20 November 2008
Construction at Johannesburg’s Orlando Stadium, to be used as a training venue during the 2010 Fifa World Cup, has been completed.
The R280-million revamp of the stadium, which began in May 2006, involved kitting out the multi-functional facility with hospitality facilities that can accommodate 120 suites, conference facilities, a gymnasium, fan shop, offices and security facilities.
The seating capacity has been increased from 24 000 to over 40 000, and the stadium will be now able to cater to cater to both soccer and rugby matches, as well as community gatherings and music concerts.
“When the soccer spectacle has come and gone, there must be something of value that is there for all to see and point at,” Johannesburg council chairperson Nandi Mayathula-Khoza said this week.
The surrounding communities have benefited from the upgrades too, with well-lit footways from Orlando and Mlamlankunzi stations improving safety and security for commuters and over 2 200 jobs were created with skills in carpentry, bricklaying, plastering and painting being transferred.
The Johannesburg municipality hopes that Orlando Stadium will in the future represent a change in Soweto’s skyline that will be seen as a reference point for all tourists and soccer lovers.
The new stadium gets its first taste of football action on Saturday, when home team Orlando Pirates play Thanda Royal Zulu in a Premier Soccer League match.
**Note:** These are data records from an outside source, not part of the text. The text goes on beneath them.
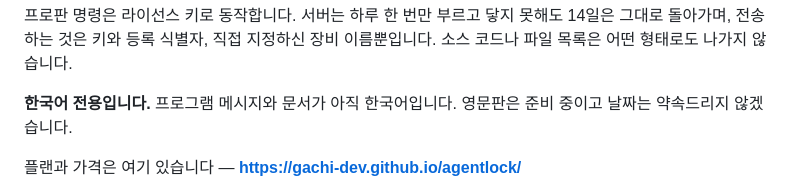
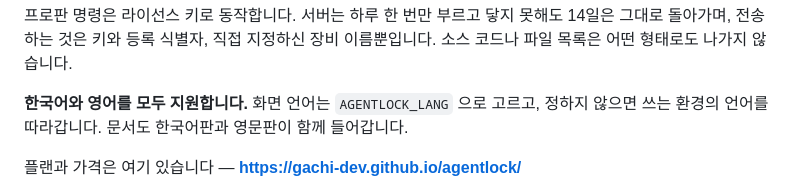
Before and after one commit to gachi-dev/agentlock, a Markdown page: README.md, the part around the change. Drawn GitHub-style.

Commit message:
README: 프로판이 영어를 지원하게 되어 한국어 전용 고지를 걷어냄
1.3.0 에서 화면 언어 전환(AGENTLOCK_LANG)과 영문 문서 13종이 들어갔습니다.

```diff
--- a/README.md
+++ b/README.md
@@ -427,7 +427,7 @@ agentlock은 운영 규율 아홉 가지 중 3번(작업 시작 선언) 하나
 
 프로판 명령은 라이선스 키로 동작합니다. 서버는 하루 한 번만 부르고 닿지 못해도 14일은 그대로 돌아가며, 전송하는 것은 키와 등록 식별자, 직접 지정하신 장비 이름뿐입니다. 소스 코드나 파일 목록은 어떤 형태로도 나가지 않습니다.
 
-**한국어 전용입니다.** 프로그램 메시지와 문서가 아직 한국어입니다. 영문판은 준비 중이고 날짜는 약속드리지 않겠습니다.
+**한국어와 영어를 모두 지원합니다.** 화면 언어는 `AGENTLOCK_LANG` 으로 고르고, 정하지 않으면 쓰는 환경의 언어를 따라갑니다. 문서도 한국어판과 영문판이 함께 들어갑니다.
 
 플랜과 가격은 여기 있습니다 — **https://gachi-dev.github.io/agentlock/**
 
```
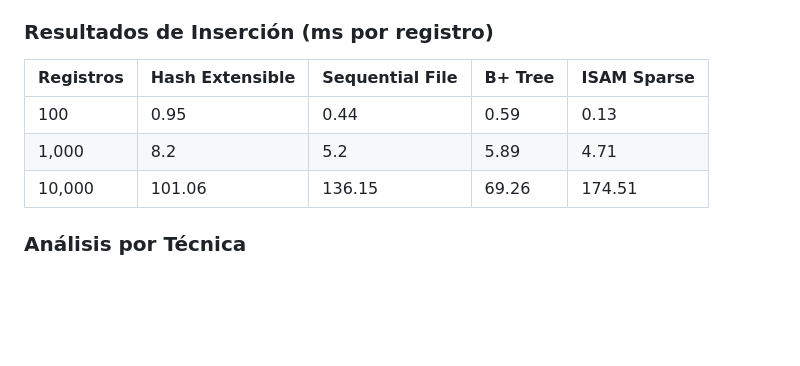
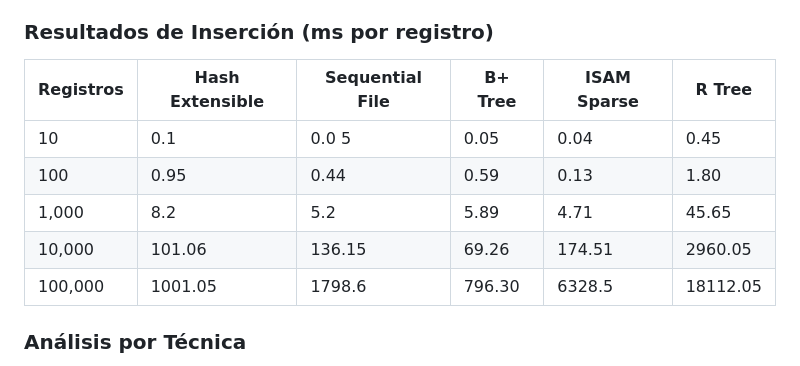
Before and after one commit to CdeCasurpie/Base-de-Datos-con-Multimedia, a Markdown page: README.md, the part around the change. Rendered like a GitHub page; blank space fills up the shorter version.

Commit message:
Tabla de tiempos actualizada

```diff
--- a/README.md
+++ b/README.md
@@ -106,12 +106,13 @@ Las pruebas se realizaron con datasets de 100, 1,000 y 10,000 registros, midiend
 
 ### Resultados de Inserción (ms por registro)
 
-| Registros | Hash Extensible | Sequential File | B+ Tree | ISAM Sparse |
-|-----------|----------------|-----------------|---------|-------------|
-| 100       | 0.95           | 0.44            | 0.59    | 0.13        |
-| 1,000     | 8.2            | 5.2             | 5.89    | 4.71        |
-| 10,000    | 101.06         | 136.15          | 69.26   | 174.51      |
-
+| Registros | Hash Extensible | Sequential File | B+ Tree | ISAM Sparse | R Tree |
+|-----------|-----------------|-----------------|---------|-------------|--------|
+| 10        | 0.1             | 0.0 5           | 0.05    | 0.04        |0.45    |
+| 100       | 0.95            | 0.44            | 0.59    | 0.13        |1.80    |
+| 1,000     | 8.2             | 5.2             | 5.89    | 4.71        |45.65   |
+| 10,000    | 101.06          | 136.15          | 69.26   | 174.51      |2960.05 |
+| 100,000   | 1001.05         | 1798.6          | 796.30  | 6328.5      |18112.05|
 ### Análisis por Técnica
 
 **ISAM Sparse**: Excelente rendimiento inicial debido a su estructura estática, pero degradación severa con volúmenes grandes por acumulación de overflow pages.
```
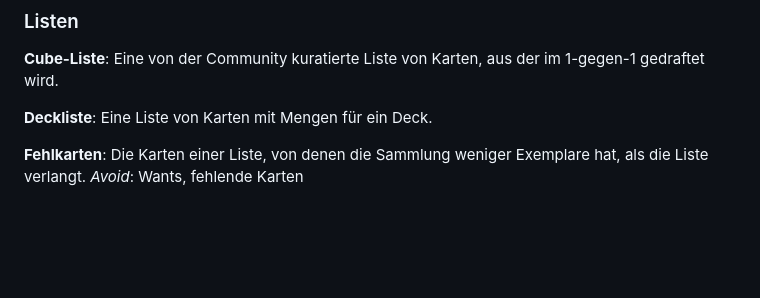
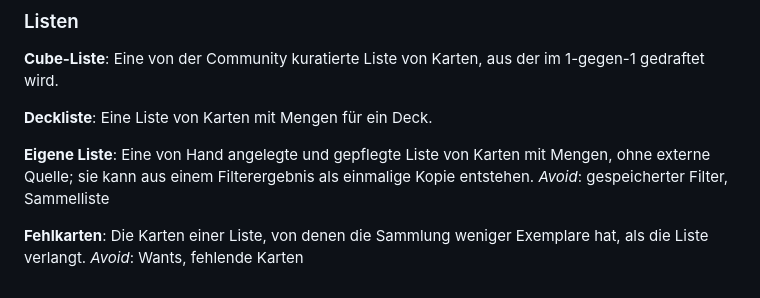
Before and after one commit to DoenerbudenAli/yugioh-collection, a Markdown page: CONTEXT.md, the part around the change. Rendered like a GitHub page; blank space fills up the shorter version.

Commit message:
Glossar: Eigene Liste
Aus „Filter, eigene Listen und Cube-Nachziehen“ (#49).

Co-Authored-By: Claude Opus 5.5 <noreply@anthropic.com>

```diff
--- a/CONTEXT.md
+++ b/CONTEXT.md
@@ -79,6 +79,10 @@ Eine von der Community kuratierte Liste von Karten, aus der im 1-gegen-1 gedraft
 **Deckliste**:
 Eine Liste von Karten mit Mengen für ein Deck.
 
+**Eigene Liste**:
+Eine von Hand angelegte und gepflegte Liste von Karten mit Mengen, ohne externe Quelle; sie kann aus einem Filterergebnis als einmalige Kopie entstehen.
+_Avoid_: gespeicherter Filter, Sammelliste
+
 **Fehlkarten**:
 Die Karten einer Liste, von denen die Sammlung weniger Exemplare hat, als die Liste verlangt.
 _Avoid_: Wants, fehlende Karten
```
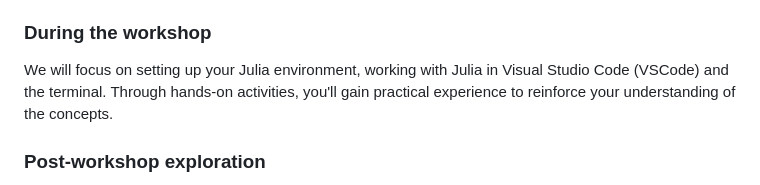
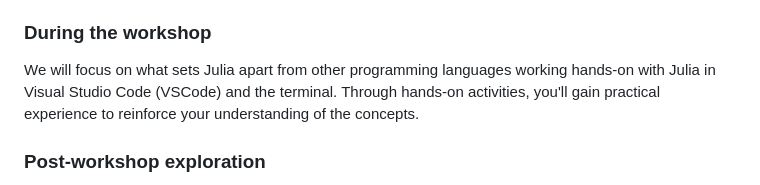
Before and after one commit to formal-methods-mpi/Workshop.jl, a Markdown page: docs/src/index.md, the part around the change. GitHub-like rendering.

Commit message:
Update docs/src/index.md
Co-authored-by: Aaron Peikert <aaron.peikert@posteo.de>

```diff
--- a/docs/src/index.md
+++ b/docs/src/index.md
@@ -44,7 +44,7 @@ This will help you familiarize yourself with the environment, become proficient
 
 ### During the workshop
 
-We will focus on setting up your Julia environment, working with Julia in Visual Studio Code (VSCode) and the terminal.
+We will focus on what sets Julia apart from other programming languages working hands-on with Julia in Visual Studio Code (VSCode) and the terminal.
 Through hands-on activities, you'll gain practical experience to reinforce your understanding of the concepts.
 
 ### Post-workshop exploration
```
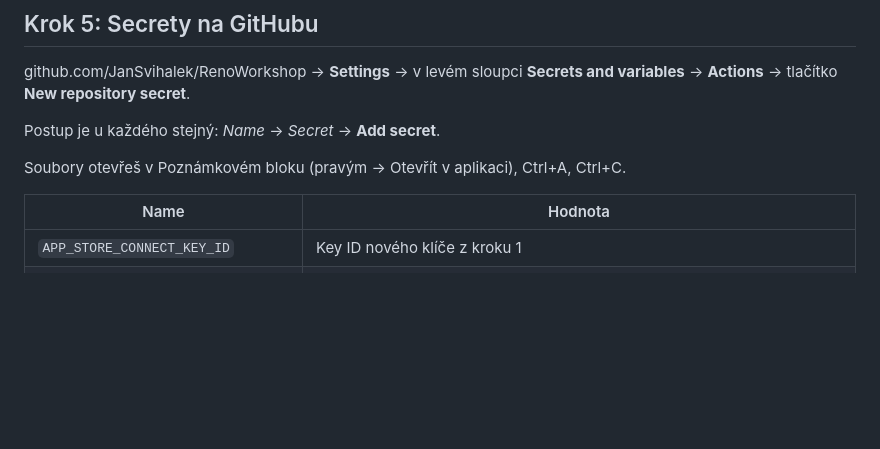
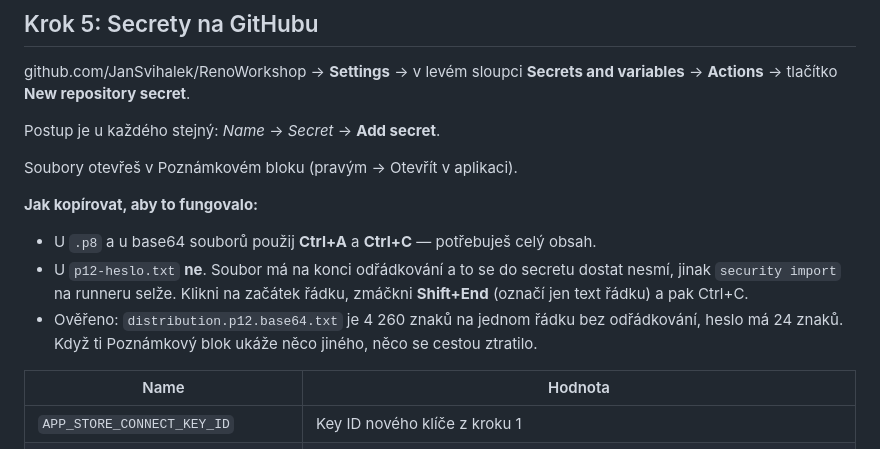
Before and after one commit to JanSvihalek/RenoWorkshop, a Markdown page: docs/NASTAVENI.md, the part around the change. Rendered like a GitHub page; blank space fills up the shorter version.

Commit message:
docs: jak kopirovat heslo k p12 bez koncoveho odradkovani
Co-Authored-By: Claude Opus 5 <noreply@anthropic.com>

```diff
--- a/docs/NASTAVENI.md
+++ b/docs/NASTAVENI.md
@@ -91,7 +91,17 @@ github.com/JanSvihalek/RenoWorkshop → **Settings** → v levém sloupci
 
 Postup je u každého stejný: *Name* → *Secret* → **Add secret**.
 
-Soubory otevřeš v Poznámkovém bloku (pravým → Otevřít v aplikaci), Ctrl+A, Ctrl+C.
+Soubory otevřeš v Poznámkovém bloku (pravým → Otevřít v aplikaci).
+
+**Jak kopírovat, aby to fungovalo:**
+
+- U `.p8` a u base64 souborů použij **Ctrl+A** a **Ctrl+C** — potřebuješ celý obsah.
+- U `p12-heslo.txt` **ne**. Soubor má na konci odřádkování a to se do secretu
+  dostat nesmí, jinak `security import` na runneru selže. Klikni na začátek
+  řádku, zmáčkni **Shift+End** (označí jen text řádku) a pak Ctrl+C.
+- Ověřeno: `distribution.p12.base64.txt` je 4 260 znaků na jednom řádku bez
+  odřádkování, heslo má 24 znaků. Když ti Poznámkový blok ukáže něco jiného,
+  něco se cestou ztratilo.
 
 | Name | Hodnota |
 |---|---|
```
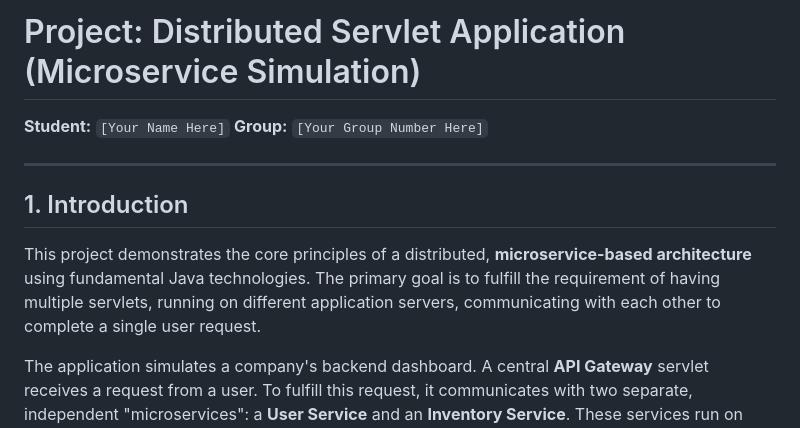
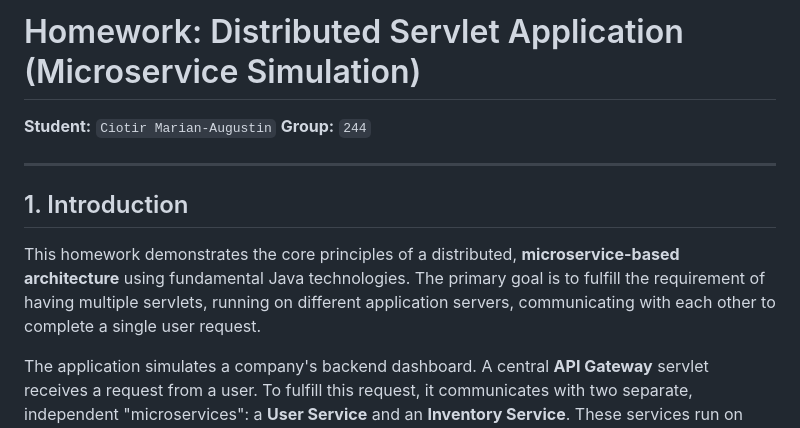
Before and after one commit to Mareantz/TPJAD-2025, a Markdown page: servlet-homework/README.md, the part around the change. GitHub-like rendering.

Commit message:
update readme hw1

```diff
--- a/servlet-homework/README.md
+++ b/servlet-homework/README.md
@@ -1,13 +1,13 @@
-# Project: Distributed Servlet Application (Microservice Simulation)
+# Homework: Distributed Servlet Application (Microservice Simulation)
 
-**Student:** `[Your Name Here]`
-**Group:** `[Your Group Number Here]`
+**Student:** `Ciotir Marian-Augustin`
+**Group:** `244`
 
 ---
 
 ## 1. Introduction
 
-This project demonstrates the core principles of a distributed, **microservice-based architecture** using fundamental Java technologies. The primary goal is to fulfill the requirement of having multiple servlets, running on different application servers, communicating with each other to complete a single user request.
+This homework demonstrates the core principles of a distributed, **microservice-based architecture** using fundamental Java technologies. The primary goal is to fulfill the requirement of having multiple servlets, running on different application servers, communicating with each other to complete a single user request.
 
 The application simulates a company's backend dashboard. A central **API Gateway** servlet receives a request from a user. To fulfill this request, it communicates with two separate, independent "microservices": a **User Service** and an **Inventory Service**. These services run on their own servers, and the gateway is responsible for aggregating their data and returning a single, combined response to the user.
 
```
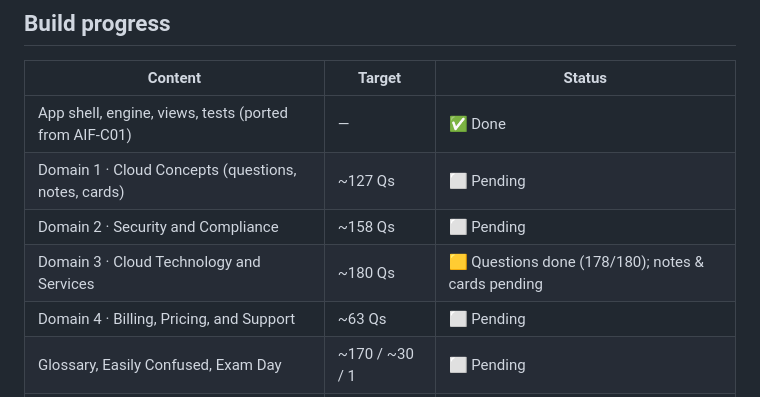
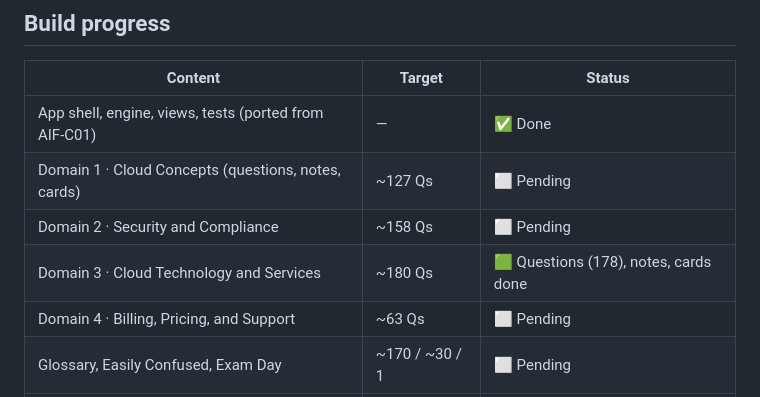
Before and after one commit to iamirtasam/AWS-Cloud-Practitioner-Exam-Mock, a Markdown page: README.md, the part around the change. Drawn GitHub-style.

Commit message:
docs: Domain 3 fully built (questions, notes, cards)

```diff
--- a/README.md
+++ b/README.md
@@ -57,7 +57,7 @@ item types — no ordering or matching — so the bank is built entirely from th
 | App shell, engine, views, tests (ported from AIF-C01) | — | ✅ Done |
 | Domain 1 · Cloud Concepts (questions, notes, cards) | ~127 Qs | ⬜ Pending |
 | Domain 2 · Security and Compliance | ~158 Qs | ⬜ Pending |
-| Domain 3 · Cloud Technology and Services | ~180 Qs | 🟨 Questions done (178/180); notes & cards pending |
+| Domain 3 · Cloud Technology and Services | ~180 Qs | 🟩 Questions (178), notes, cards done |
 | Domain 4 · Billing, Pricing, and Support | ~63 Qs | ⬜ Pending |
 | Glossary, Easily Confused, Exam Day | ~170 / ~30 / 1 | ⬜ Pending |
 | Full test suite green (`npm test`) | 113+ checks | ⬜ Pending |
```
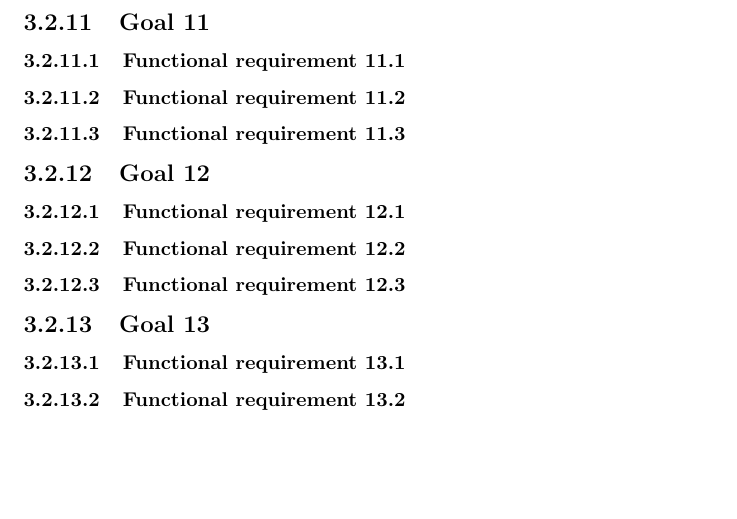
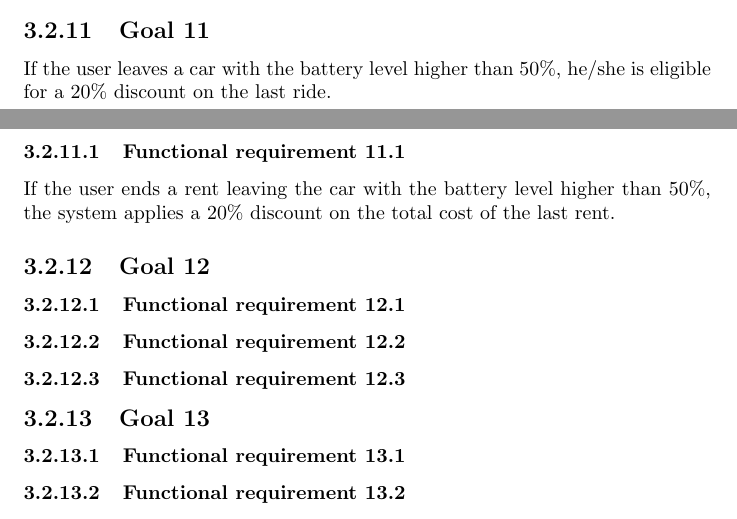
Before and after one commit to rpressiani/se2-project-2016, a LaTeX document (RASD/main.tex, which reads RASD/chapters/ch3/sections/goals/goal11.tex): part of page 12 of 14 before the commit and two parts of pages 11 and 12 of 14 after it, the two joined at a grey line, cut so that both start at the same text, the shorter picture padded with empty space. Compiled offline with pdfLaTeX.

Commit message:
Add goal 11 requirements and assumptions

```diff
--- a/RASD/chapters/ch3/sections/goals/goal11.tex
+++ b/RASD/chapters/ch3/sections/goals/goal11.tex
@@ -1,8 +1,6 @@
 \subsection{Goal 11}
+If the user leaves a car with the battery level higher than 50\%, he/she is eligible for a 20\% discount on the last ride.
 
 \setcounter{secnumdepth}{3}
 \subsubsection{Functional requirement 11.1}
-
-\subsubsection{Functional requirement 11.2}
-
-\subsubsection{Functional requirement 11.3}
+If the user ends a rent leaving the car with the battery level higher than 50\%, the system applies a 20\% discount on the total cost of the last rent.
```
Also changed, not shown: RASD/chapters/ch2/sections/2-5-assumptions-dependencies.tex (+1 -0 lines).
This will be followed by Moroka Swallows versus Platinum Stars on Sunday, and locals Kaiser Chiefs against Golden Arrows on 26 November.
Executive director of the city’s 2010 unit, Sibongile Mazibuko, told reporters that they had been working with the South African Police Service, the Johannesburg Metropolitan Police Department and the city’s disaster management unit to ensure that the weekends PSL games were safe, manageable and enjoyable to all.
“We will not be filling the stadium to its capacity of 40 000, but will only be allowing about 30 000 spectators due to the fact that this will be the first test for the stadium,” said Mazibuko.
Responding to questions on the role and management of the stadium post-2010, Mayathula-Khoza explained that a public tender had been put out for a company to manage the stadium independently after the tournament.